Well, that, and the longing (desire!) in my own heart for the wild uncaring freedom of childhood, the invincible daring, the "HIIIII YO SILVER AWAY!" that's so tough to hang onto as a grownup. (You can, I've seen people do it; it changes, it shifts, but it's at root the same thing.)
Things I think will be stuck in my mind or vocab permanently:
"love, desire, and the dark. If they didn't have the first two, they'd be left with the last." (I swear I've heard the phrase "love, desire, and the dark" somewhere else, before, but I can't remember where.)
the poem Ben wrote for Beverly.
The image of the glass tunnel between the library buildings, and Ben considering it, how you stand in the darkness and learn to love the light.
For a horror story, this is very upbeat. The moral is if you stand, if you're brave and tough and stand, you can win against the wildest evil that exists. That things turn out right a surprising amount of the time. That anyone who looks at this world and thinks that God doesn't exist needs a serious reality check.
This is one I may read again someday.

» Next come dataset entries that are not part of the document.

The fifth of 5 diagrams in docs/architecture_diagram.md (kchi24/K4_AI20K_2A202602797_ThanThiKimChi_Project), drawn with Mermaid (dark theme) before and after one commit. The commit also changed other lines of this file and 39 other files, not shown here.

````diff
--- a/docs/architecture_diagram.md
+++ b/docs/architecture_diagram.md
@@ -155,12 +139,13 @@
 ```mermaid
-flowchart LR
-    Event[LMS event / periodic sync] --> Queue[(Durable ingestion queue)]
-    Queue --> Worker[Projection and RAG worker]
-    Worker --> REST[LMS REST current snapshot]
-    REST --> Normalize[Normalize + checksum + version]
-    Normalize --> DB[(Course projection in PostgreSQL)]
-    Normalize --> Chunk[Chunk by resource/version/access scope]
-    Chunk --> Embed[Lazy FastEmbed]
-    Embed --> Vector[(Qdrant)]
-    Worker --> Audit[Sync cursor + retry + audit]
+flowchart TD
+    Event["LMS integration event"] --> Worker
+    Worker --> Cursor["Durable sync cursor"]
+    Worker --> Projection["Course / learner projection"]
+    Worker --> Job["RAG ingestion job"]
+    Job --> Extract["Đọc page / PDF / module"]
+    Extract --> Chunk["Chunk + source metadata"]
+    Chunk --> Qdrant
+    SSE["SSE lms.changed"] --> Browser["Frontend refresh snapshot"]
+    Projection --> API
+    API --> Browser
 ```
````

Current Mood: indescribable
"HIIIII YO SILVER AWAY!" makes me so happy and sad at once ever since reading this book. *chokes up a little* Like you say, it's the wild invincibility of being a kid. I liked that as kids they actually had a much easier time taking down It than they did as adults. Because as kids they had more instinctual faith, in God or in their own strength (or in bald eagles).
I'm so glad you liked this (for a Steven King value of "like" which tends to involve at least some wishing you could scrub your brain and/or crawl into a corner and cry for a while). Truly, no one can write characters like he can. And I'm glad you've read it, because now when I re-read it (not now, because ha, I am so not mixing this book with crazy pregnant girl dreams) I can ask you to point out all the God for me. Because I'm not as good at finding him as you are, but I know he's in there all over the place.
I want to know what you thought of the experience in the...what did they call it? Where they dug that pit and got it all smoky and a couple of them had a spirit vision, and saw IT coming to Earth from outer space. At first I was like "Um...really?" about that but I realized that it was more a Lovecraft, "Color Out of Space" thing and less a "Mars Attacks" alien invasion thing. But it still sorta bugged me. I kinda wanted It to be something more organic, of this world.
'm so glad you liked this (for a Steven King value of "like" which tends to involve at least some wishing you could scrub your brain and/or crawl into a corner and cry for a while).
Dude, seriously. There are a few bits in here I could really have done without. (Sociopathic kids make my skin effing crawl. The bit where Bev's dad chases her was even worse.)
because now when I re-read it (not now, because ha, I am so not mixing this book with crazy pregnant girl dreams) I can ask you to point out all the God for me.
Yeah, no King for you till after William is born and so on. I'll be glad to discuss God-in-the-works-of-King anytime you like, though I thought it was less obvious in this book than in anything of his (Stand, Green Mile, Dead Zone) I've previously read (except The Gunslinger). As you say, definitely there, though.
I was a little weirded out by the "IT is from outer space!" reveal, but as you say, it's less an "aliens coming!" thing and more a, I don't know, IT isn't Satan, but the image of the devil being cast down to earth could sort of apply to the craziness of that vision. Even though all the imagery is very science-history-scifi, in only that one scene. Perhaps the idea was supposed to be that IT is not really native to our world (hence some of the horror), but IT *is* native to our universe (like the Turtle or whatever) in some sense.
Oh, gosh, the other thing I'm going to remember from this book is the phrase "the deadlights." Ridiculously evocative and creepy as all hell.